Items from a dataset
■ ■ ■
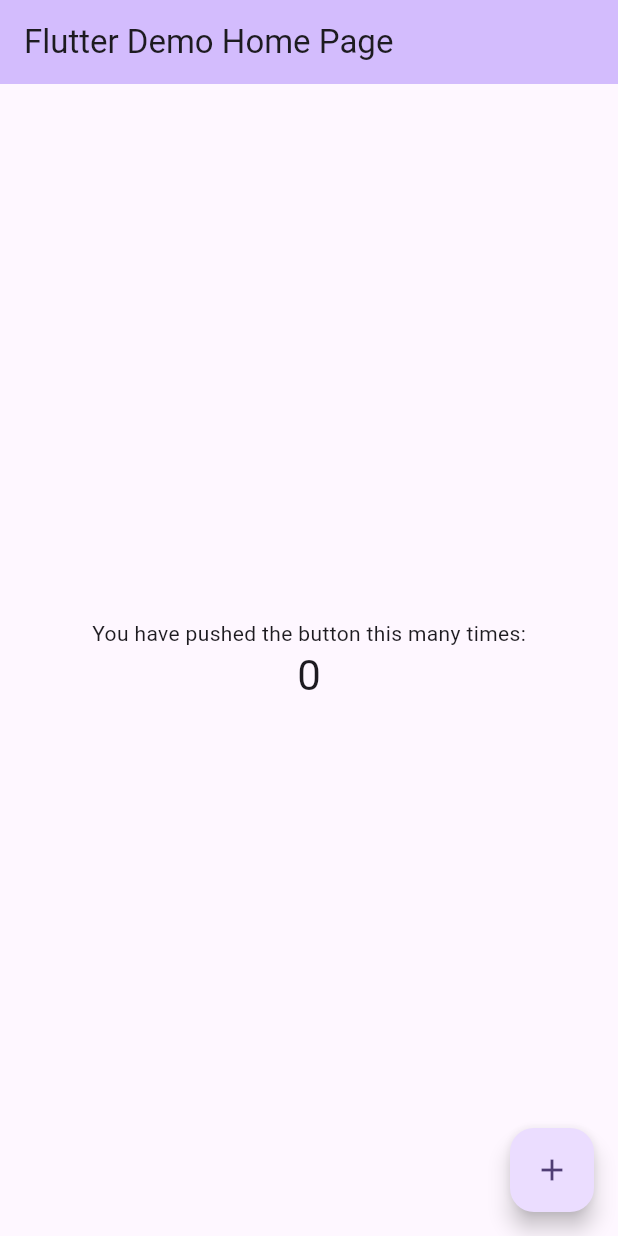
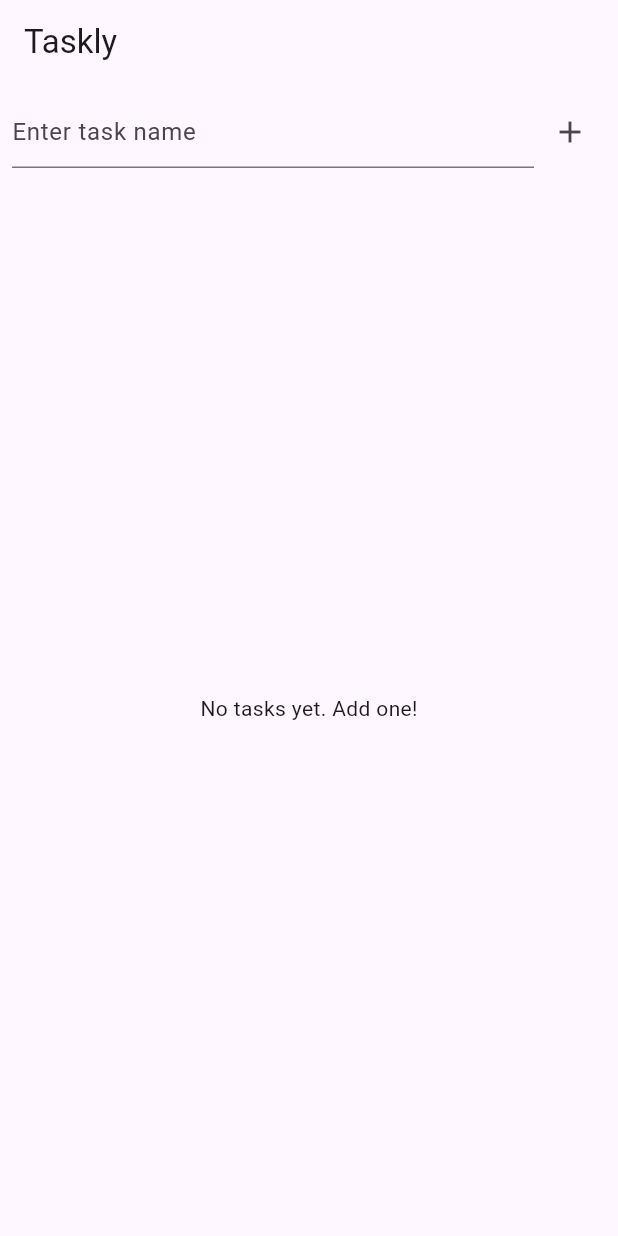
Before and after one commit to trungnt7505-ship-it/PRM393_trungnthe190109_Lab, a Flutter app: the screen it shows after launch, on a phone screen of 412 x 824 dp. Run offline on Flutter 3.47's test engine with Material 3 defaults, Android fonts, the phone set to English and light mode, and no system bars; our stand-ins replace shared_preferences.

Commit message:
Lab 11.2 - Widget Testing: Task List UI

```diff
--- a/LAB_11/lib/main.dart
+++ b/LAB_11/lib/main.dart
@@ -1,122 +1,22 @@
 import 'package:flutter/material.dart';
+import 'repositories/task_repository.dart';
+import 'screens/task_list_screen.dart';
 
 void main() {
-  runApp(const MyApp());
+  runApp(TasklyApp(repository: TaskRepository()));
 }
 
-class MyApp extends StatelessWidget {
-  const MyApp({super.key});
+class TasklyApp extends StatelessWidget {
+  final TaskRepository repository;
 
-  // This widget is the root of your application.
+  const TasklyApp({super.key, required this.repository});
+
   @override
   Widget build(BuildContext context) {
     return MaterialApp(
-      title: 'Flutter Demo',
-      theme: ThemeData(
-        // This is the theme of your application.
-        //
-        // TRY THIS: Try running your application with "flutter run". You'll see
-        // the application has a purple toolbar. Then, without quitting the app,
-        // try changing the seedColor in the colorScheme below to Colors.green
-        // and then invoke "hot reload" (save your changes or press the "hot
-        // reload" button in a Flutter-supported IDE, or press "r" if you used
-        // the command line to start the app).
-        //
-        // Notice that the counter didn't reset back to zero; the application
-        // state is not lost during the reload. To reset the state, use hot
-        // restart instead.
-        //
-        // This works for code too, not just values: Most code changes can be
-        // tested with just a hot reload.
-        colorScheme: .fromSeed(seedColor: Colors.deepPurple),
-      ),
-      home: const MyHomePage(title: 'Flutter Demo Home Page'),
+      title: 'Taskly',
+      theme: ThemeData(primarySwatch: Colors.blue),
+      home: TaskListScreen(repository: repository),
     );
   }
 }
-
-class MyHomePage extends StatefulWidget {
-  const MyHomePage({super.key, required this.title});
-
-  // This widget is the home page of your application. It is stateful, meaning
-  // that it has a State object (defined below) that contains fields that affect
-  // how it looks.
-
-  // This class is the configuration for the state. It holds the values (in this
-  // case the title) provided by the parent (in this case the App widget) and
-  // used by the build method of the State. Fields in a Widget subclass are
-  // always marked "final".
-
-  final String title;
-
-  @override
-  State<MyHomePage> createState() => _MyHomePageState();
-}
-
-class _MyHomePageState extends State<MyHomePage> {
-  int _counter = 0;
-
-  void _incrementCounter() {
-    setState(() {
-      // This call to setState tells the Flutter framework that something has
-      // changed in this State, which causes it to rerun the build method below
-      // so that the display can reflect the updated values. If we changed
-      // _counter without calling setState(), then the build method would not be
-      // called again, and so nothing would appear to happen.
-      _counter++;
-    });
-  }
-
-  @override
-  Widget build(BuildContext context) {
-    // This method is rerun every time setState is called, for instance as done
-    // by the _incrementCounter method above.
-    //
-    // The Flutter framework has been optimized to make rerunning build methods
-    // fast, so that you can just rebuild anything that needs updating rather
-    // than having to individually change instances of widgets.
-    return Scaffold(
-      appBar: AppBar(
-        // TRY THIS: Try changing the color here to a specific color (to
-        // Colors.amber, perhaps?) and trigger a hot reload to see the AppBar
-        // change color while the other colors stay the same.
-        backgroundColor: Theme.of(context).colorScheme.inversePrimary,
-        // Here we take the value from the MyHomePage object that was created by
-        // the App.build method, and use it to set our appbar title.
-        title: Text(widget.title),
-      ),
-      body: Center(
-        // Center is a layout widget. It takes a single child and positions it
-        // in the middle of the parent.
-        child: Column(
-          // Column is also a layout widget. It takes a list of children and
-          // arranges them vertically. By default, it sizes itself to fit its
-          // children horizontally, and tries to be as tall as its parent.
-          //
-          // Column has various properties to control how it sizes itself and
-          // how it positions its children. Here we use mainAxisAlignment to
-          // center the children vertically; the main axis here is the vertical
-          // axis because Columns are vertical (the cross axis would be
-          // horizontal).
-          //
-          // TRY THIS: Invoke "debug painting" (choose the "Toggle Debug Paint"
-          // action in the IDE, or press "p" in the console), to see the
-          // wireframe for each widget.
-          mainAxisAlignment: .center,
-          children: [
-            const Text('You have pushed the button this many times:'),
-            Text(
-              '$_counter',
-              style: Theme.of(context).textTheme.headlineMedium,
-            ),
-          ],
-        ),
-      ),
-      floatingActionButton: FloatingActionButton(
-        onPressed: _incrementCounter,
-        tooltip: 'Increment',
-        child: const Icon(Icons.add),
-      ),
-    );
-  }
-}
--- /dev/null
+++ b/LAB_11/lib/screens/task_list_screen.dart
@@ -0,0 +1,79 @@
+import 'package:flutter/material.dart';
+import '../models/task.dart';
+import '../repositories/task_repository.dart';
+
+/*
+ * Task List Screen
+ * Step: Displays task list, supports adding tasks.
+ */
+class TaskListScreen extends StatefulWidget {
+  final TaskRepository repository;
+
+  const TaskListScreen({super.key, required this.repository});
+
+  @override
+  State<TaskListScreen> createState() => _TaskListScreenState();
+}
+
+class _TaskListScreenState extends State<TaskListScreen> {
+  final TextEditingController _inputController = TextEditingController();
+
+  void _addNewTask() {
+    final text = _inputController.text.trim();
+    if (text.isNotEmpty) {
+      setState(() {
+        widget.repository.addTask(
+          Task(id: DateTime.now().millisecondsSinceEpoch.toString(), title: text),
+        );
+        _inputController.clear();
+      });
+    }
+  }
+
+  @override
+  Widget build(BuildContext context) {
+    final tasks = widget.repository.tasks;
+
+    return Scaffold(
+      appBar: AppBar(title: const Text('Taskly')),
+      body: Column(
+        children: [
+          Padding(
+            padding: const EdgeInsets.all(8.0),
+            child: Row(
+              children: [
+                Expanded(
+                  child: TextField(
+                    key: const Key('taskInputField'),
+                    controller: _inputController,
+                    decoration: const InputDecoration(hintText: 'Enter task name'),
+                  ),
+                ),
+                IconButton(
+                  key: const Key('addTaskButton'),
+                  icon: const Icon(Icons.add),
+                  onPressed: _addNewTask,
+                ),
+              ],
+            ),
+          ),
+          Expanded(
+            child: tasks.isEmpty
+            // Step: Empty State requirement
+                ? const Center(child: Text('No tasks yet. Add one!'))
+                : ListView.builder(
+              itemCount: tasks.length,
+              itemBuilder: (context, index) {
+                final task = tasks[index];
+                return ListTile(
+                  key: Key('taskTile_${task.id}'),
+                  title: Text(task.title),
+                );
+              },
+            ),
+          ),
+        ],
+      ),
+    );
+  }
+}
```
Also changed, not shown: 1 other file.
■ ■ ■
WHAT IS NEEDED:
The records above are to be restated word for word, excluding all pictures.

SOLVED EXERCISE:
Before and after one commit to trungnt7505-ship-it/PRM393_trungnthe190109_Lab, a Flutter app: the screen it shows after launch, on a phone screen of 412 x 824 dp. Run offline on Flutter 3.47's test engine with Material 3 defaults, Android fonts, the phone set to English and light mode, and no system bars; our stand-ins replace shared_preferences.

Commit message:
Lab 11.2 - Widget Testing: Task List UI

```diff
--- a/LAB_11/lib/main.dart
+++ b/LAB_11/lib/main.dart
@@ -1,122 +1,22 @@
 import 'package:flutter/material.dart';
+import 'repositories/task_repository.dart';
+import 'screens/task_list_screen.dart';
 
 void main() {
-  runApp(const MyApp());
+  runApp(TasklyApp(repository: TaskRepository()));
 }
 
-class MyApp extends StatelessWidget {
-  const MyApp({super.key});
+class TasklyApp extends StatelessWidget {
+  final TaskRepository repository;
 
-  // This widget is the root of your application.
+  const TasklyApp({super.key, required this.repository});
+
   @override
   Widget build(BuildContext context) {
     return MaterialApp(
-      title: 'Flutter Demo',
-      theme: ThemeData(
-        // This is the theme of your application.
-        //
-        // TRY THIS: Try running your application with "flutter run". You'll see
-        // the application has a purple toolbar. Then, without quitting the app,
-        // try changing the seedColor in the colorScheme below to Colors.green
-        // and then invoke "hot reload" (save your changes or press the "hot
-        // reload" button in a Flutter-supported IDE, or press "r" if you used
-        // the command line to start the app).
-        //
-        // Notice that the counter didn't reset back to zero; the application
-        // state is not lost during the reload. To reset the state, use hot
-        // restart instead.
-        //
-        // This works for code too, not just values: Most code changes can be
-        // tested with just a hot reload.
-        colorScheme: .fromSeed(seedColor: Colors.deepPurple),
-      ),
-      home: const MyHomePage(title: 'Flutter Demo Home Page'),
+      title: 'Taskly',
+      theme: ThemeData(primarySwatch: Colors.blue),
+      home: TaskListScreen(repository: repository),
     );
   }
 }
-
-class MyHomePage extends StatefulWidget {
-  const MyHomePage({super.key, required this.title});
-
-  // This widget is the home page of your application. It is stateful, meaning
-  // that it has a State object (defined below) that contains fields that affect
-  // how it looks.
-
-  // This class is the configuration for the state. It holds the values (in this
-  // case the title) provided by the parent (in this case the App widget) and
-  // used by the build method of the State. Fields in a Widget subclass are
-  // always marked "final".
-
-  final String title;
-
-  @override
-  State<MyHomePage> createState() => _MyHomePageState();
-}
-
-class _MyHomePageState extends State<MyHomePage> {
-  int _counter = 0;
-
-  void _incrementCounter() {
-    setState(() {
-      // This call to setState tells the Flutter framework that something has
-      // changed in this State, which causes it to rerun the build method below
-      // so that the display can reflect the updated values. If we changed
-      // _counter without calling setState(), then the build method would not be
-      // called again, and so nothing would appear to happen.
-      _counter++;
-    });
-  }
-
-  @override
-  Widget build(BuildContext context) {
-    // This method is rerun every time setState is called, for instance as done
-    // by the _incrementCounter method above.
-    //
-    // The Flutter framework has been optimized to make rerunning build methods
-    // fast, so that you can just rebuild anything that needs updating rather
-    // than having to individually change instances of widgets.
-    return Scaffold(
-      appBar: AppBar(
-        // TRY THIS: Try changing the color here to a specific color (to
-        // Colors.amber, perhaps?) and trigger a hot reload to see the AppBar
-        // change color while the other colors stay the same.
-        backgroundColor: Theme.of(context).colorScheme.inversePrimary,
-        // Here we take the value from the MyHomePage object that was created by
-        // the App.build method, and use it to set our appbar title.
-        title: Text(widget.title),
-      ),
-      body: Center(
-        // Center is a layout widget. It takes a single child and positions it
-        // in the middle of the parent.
-        child: Column(
-          // Column is also a layout widget. It takes a list of children and
-          // arranges them vertically. By default, it sizes itself to fit its
-          // children horizontally, and tries to be as tall as its parent.
-          //
-          // Column has various properties to control how it sizes itself and
-          // how it positions its children. Here we use mainAxisAlignment to
-          // center the children vertically; the main axis here is the vertical
-          // axis because Columns are vertical (the cross axis would be
-          // horizontal).
-          //
-          // TRY THIS: Invoke "debug painting" (choose the "Toggle Debug Paint"
-          // action in the IDE, or press "p" in the console), to see the
-          // wireframe for each widget.
-          mainAxisAlignment: .center,
-          children: [
-            const Text('You have pushed the button this many times:'),
-            Text(
-              '$_counter',
-              style: Theme.of(context).textTheme.headlineMedium,
-            ),
-          ],
-        ),
-      ),
-      floatingActionButton: FloatingActionButton(
-        onPressed: _incrementCounter,
-        tooltip: 'Increment',
-        child: const Icon(Icons.add),
-      ),
-    );
-  }
-}
--- /dev/null
+++ b/LAB_11/lib/screens/task_list_screen.dart
@@ -0,0 +1,79 @@
+import 'package:flutter/material.dart';
+import '../models/task.dart';
+import '../repositories/task_repository.dart';
+
+/*
+ * Task List Screen
+ * Step: Displays task list, supports adding tasks.
+ */
+class TaskListScreen extends StatefulWidget {
+  final TaskRepository repository;
+
+  const TaskListScreen({super.key, required this.repository});
+
+  @override
+  State<TaskListScreen> createState() => _TaskListScreenState();
+}
+
+class _TaskListScreenState extends State<TaskListScreen> {
+  final TextEditingController _inputController = TextEditingController();
+
+  void _addNewTask() {
+    final text = _inputController.text.trim();
+    if (text.isNotEmpty) {
+      setState(() {
+        widget.repository.addTask(
+          Task(id: DateTime.now().millisecondsSinceEpoch.toString(), title: text),
+        );
+        _inputController.clear();
+      });
+    }
+  }
+
+  @override
+  Widget build(BuildContext context) {
+    final tasks = widget.repository.tasks;
+
+    return Scaffold(
+      appBar: AppBar(title: const Text('Taskly')),
+      body: Column(
+        children: [
+          Padding(
+            padding: const EdgeInsets.all(8.0),
+            child: Row(
+              children: [
+                Expanded(
+                  child: TextField(
+                    key: const Key('taskInputField'),
+                    controller: _inputController,
+                    decoration: const InputDecoration(hintText: 'Enter task name'),
+                  ),
+                ),
+                IconButton(
+                  key: const Key('addTaskButton'),
+                  icon: const Icon(Icons.add),
+                  onPressed: _addNewTask,
+                ),
+              ],
+            ),
+          ),
+          Expanded(
+            child: tasks.isEmpty
+            // Step: Empty State requirement
+                ? const Center(child: Text('No tasks yet. Add one!'))
+                : ListView.builder(
+              itemCount: tasks.length,
+              itemBuilder: (context, index) {
+                final task = tasks[index];
+                return ListTile(
+                  key: Key('taskTile_${task.id}'),
+                  title: Text(task.title),
+                );
+              },
+            ),
+          ),
+        ],
+      ),
+    );
+  }
+}
```
Also changed, not shown: 1 other file.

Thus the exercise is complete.